APTN reporters Kenneth Jackson and Martha Troian showed the same determination investigating the death of a 15-year-old from Poplar Hill First Nation, Kanina Sue Turtle, who filmed her suicide while in a foster home owned by a child welfare agency. They set out to investigate the connection between the high rate of suicides among Indigenous youth — five to six times higher than in the non-indigenous population — and child welfare. APTN exposed the lack of a surveillance system to keep track of suicides in First Nations. They also showed that children’s aid societies in Ontario don’t provide the data needed to determine the number of Indigenous kids taken from their homes.
Last February, Ottawa tabled Bill C-92, aimed at stopping the over-representation of Indigenous children in foster care. But as APTN’s investigation shows, without proper data tracking, the legislation cannot deliver on its promises.
Fellowships honour investigative journalists Corbett Hancey and Greg Mercer
The two winning projects are:
CORBETT HANCEY for a proposal to produce a series of investigative articles, for print and broadcast, on the recent controversial decision, made by the Canadian Government, to allow Canadian defence contractors to sell weapons to Ukraine to fight Russian-backed rebels in the country’s restive east; and
GREG MERCER for a proposal to examine the hidden problem of occupational disease in Canada, to promote better understanding of why the situation is so under-reported and victims rarely compensated.

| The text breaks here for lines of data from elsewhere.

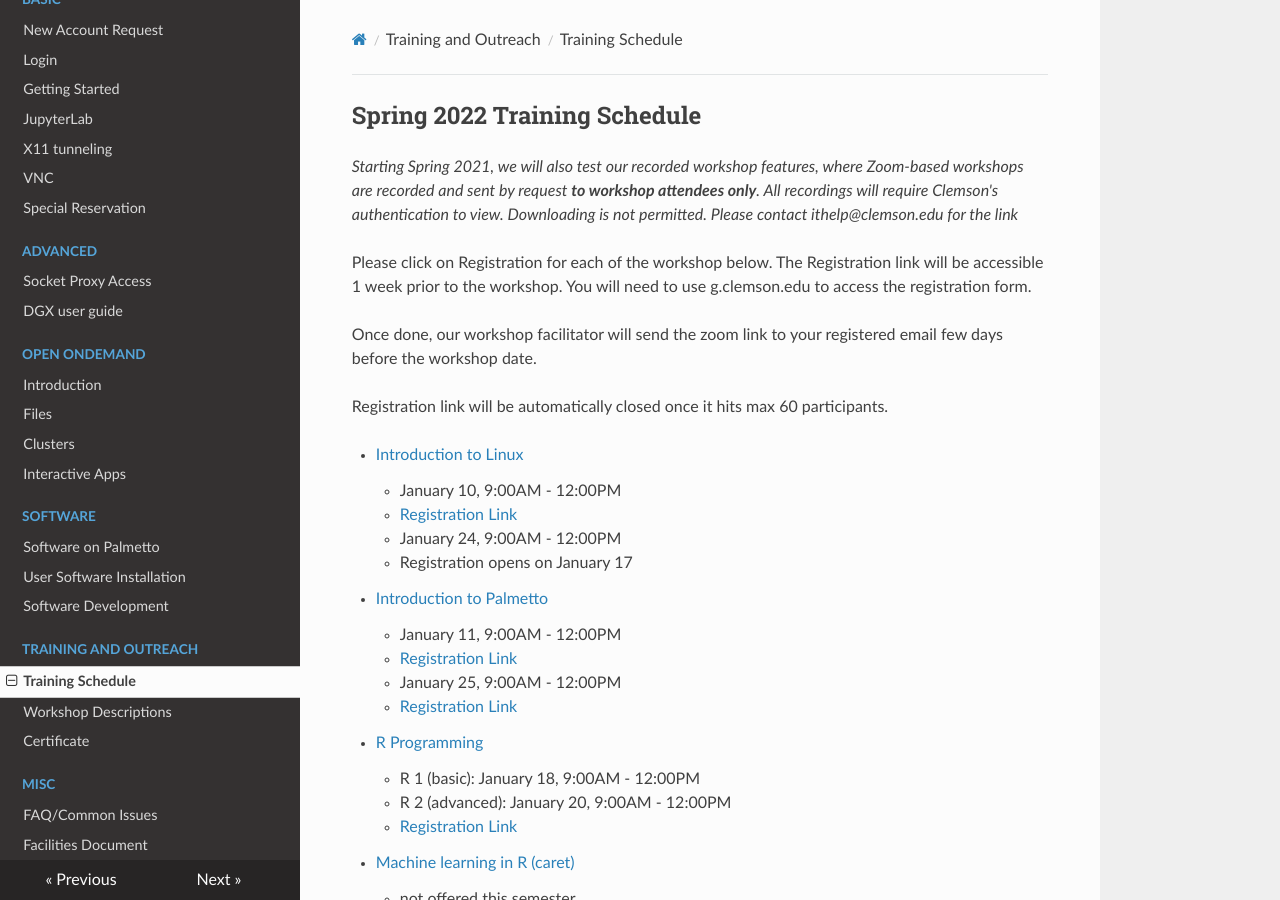
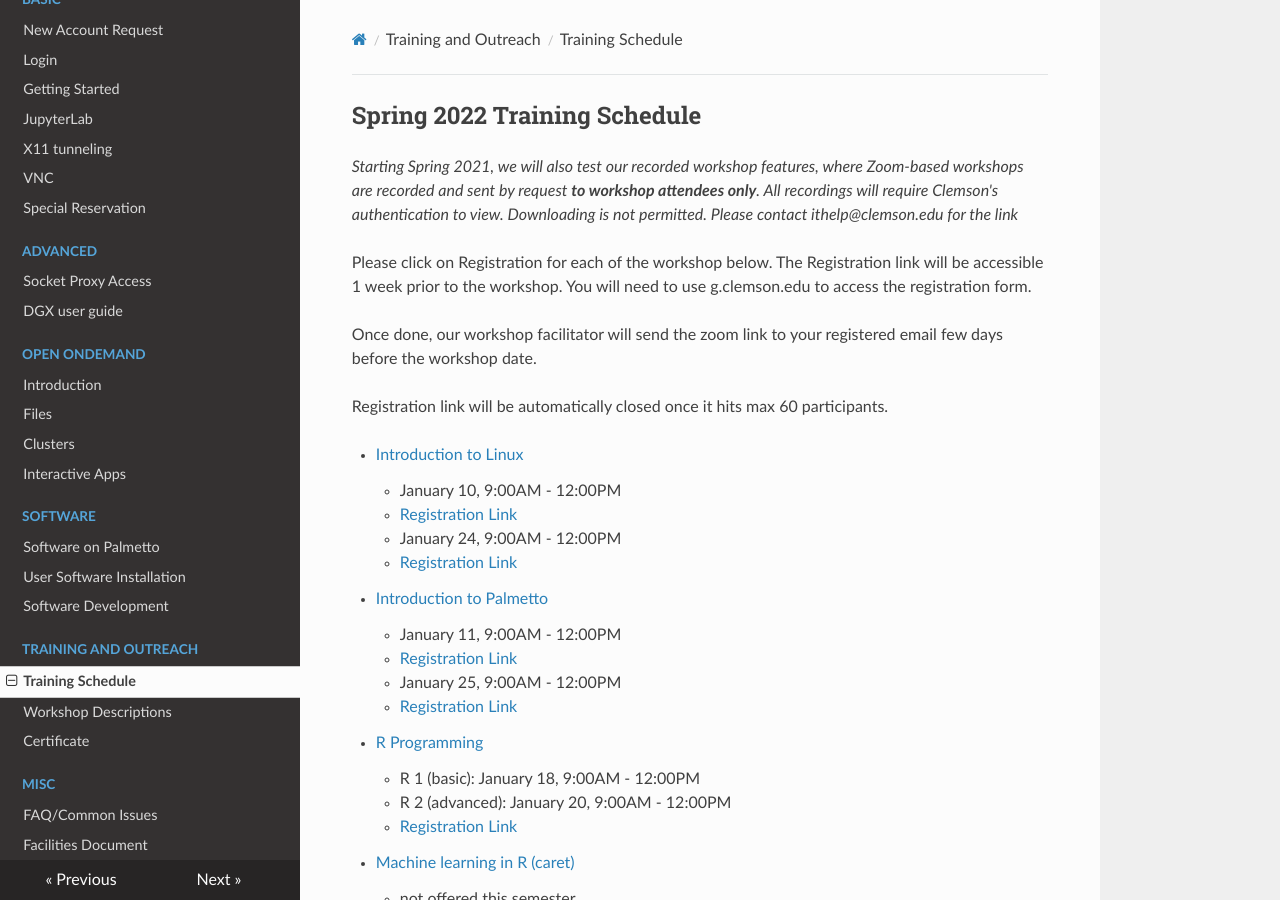
Before and after one commit to clemsonciti/palmetto-documentation, an MkDocs documentation site: the page built from docs/training/schedule.md, in a window 1280 px wide and 900 px high. Built offline with MkDocs 1.6.1, drawn with Linux system fonts in a browser that asks for light colours; nearby versions of some CDN libraries.

Commit message:
Update schedule.md

```diff
--- a/docs/training/schedule.md
+++ b/docs/training/schedule.md
@@ -14,7 +14,7 @@ Registration link will be automatically closed once it hits max 60 participants.
     - January 10, 9:00AM - 12:00PM
     - [Registration Link](https://forms.gle/Z4p6Np42FywzZRCx8)
     - January 24, 9:00AM - 12:00PM
-    - Registration opens on January 17
+    - [Registration Link](https://forms.gle/3o5QhF4DxFXV6czY7)
 
 
 - [Introduction to Palmetto](workshop.md#introduction-to-research-computing-on-palmetto-cluster)
```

The resulting series will be published widely in print and on media websites.
Judges for the 2018 Michener Awards:
Margo Goodhand, Chief Judge, former editor-in-chief of The Edmonton Journal and the Winnipeg Free Press; Sally Reardon, former CBC-TV producer and author; Mary McGuire, Carleton University professor of Journalism; Pierre Tourangeau, former ombudsman and news director at Radio-Canada; Katherine Sedgwick, Frontier College journalism professor and former deputy editor of The Gazette; Pierre Asselin, former editorialist for Le Soleil.
Judges for the 2019 Michener-Deacon Fellowships
Donna Logan, Professor Emerita/Founding Director of the Graduate School of Journalism at UBC; Genevieve Rossier, Directrice des communications, de la programmation et de l’éducation, Bibliothèque et Archives nationales du Quebec; Romayne Smith Fullerton, Associate Professor, Faculty of Information and Media Studies, University of Western Ontario and Ethics Editor at J-Source; Dean Jobb, an award-winning author and journalist who teaches in the MFA in Creative Non-Fiction program at the University of King’s College in Halifax; and Connie Monk, Program Head of Broadcast and Online Journalism at BCIT.
Recognizing outstanding and unbiased public service in journalism, the award is presented to news organizations; newspapers, broadcasting stations and networks, news agencies, periodicals, magazines and online journalism sources.